### [PROBLEM TO SOLVE]
Say how many lines of the listing below contain "base", giving the number and nothing else.

### [SOURCE DATA]
_ _ _ _ _
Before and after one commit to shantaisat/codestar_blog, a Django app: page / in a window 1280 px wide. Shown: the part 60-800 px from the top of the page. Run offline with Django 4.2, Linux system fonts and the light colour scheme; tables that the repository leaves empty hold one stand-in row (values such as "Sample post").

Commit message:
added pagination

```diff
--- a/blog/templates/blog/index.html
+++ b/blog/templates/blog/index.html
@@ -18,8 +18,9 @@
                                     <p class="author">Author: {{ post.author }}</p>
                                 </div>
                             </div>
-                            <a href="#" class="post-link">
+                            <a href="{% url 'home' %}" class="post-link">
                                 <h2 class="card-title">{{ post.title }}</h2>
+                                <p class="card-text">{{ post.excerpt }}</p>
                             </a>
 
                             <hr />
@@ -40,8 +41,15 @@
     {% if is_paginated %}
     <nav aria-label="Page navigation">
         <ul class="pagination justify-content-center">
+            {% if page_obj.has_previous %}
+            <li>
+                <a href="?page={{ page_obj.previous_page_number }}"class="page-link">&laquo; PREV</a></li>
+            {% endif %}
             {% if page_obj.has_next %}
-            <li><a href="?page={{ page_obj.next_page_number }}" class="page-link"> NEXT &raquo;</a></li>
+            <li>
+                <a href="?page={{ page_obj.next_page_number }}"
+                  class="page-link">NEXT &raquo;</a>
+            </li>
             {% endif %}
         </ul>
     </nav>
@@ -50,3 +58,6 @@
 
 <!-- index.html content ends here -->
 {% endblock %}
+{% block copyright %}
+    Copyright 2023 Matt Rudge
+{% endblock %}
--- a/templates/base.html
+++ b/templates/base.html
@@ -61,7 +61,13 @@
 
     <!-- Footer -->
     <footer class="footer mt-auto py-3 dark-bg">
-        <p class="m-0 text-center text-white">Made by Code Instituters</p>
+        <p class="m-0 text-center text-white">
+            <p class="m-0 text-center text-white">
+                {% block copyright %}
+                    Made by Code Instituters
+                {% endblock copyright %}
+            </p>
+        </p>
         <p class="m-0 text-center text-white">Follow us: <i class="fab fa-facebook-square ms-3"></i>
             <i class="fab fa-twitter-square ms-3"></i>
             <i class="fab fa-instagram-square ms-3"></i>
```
_ _ _ _ _
### [WRITTEN ANSWER]
2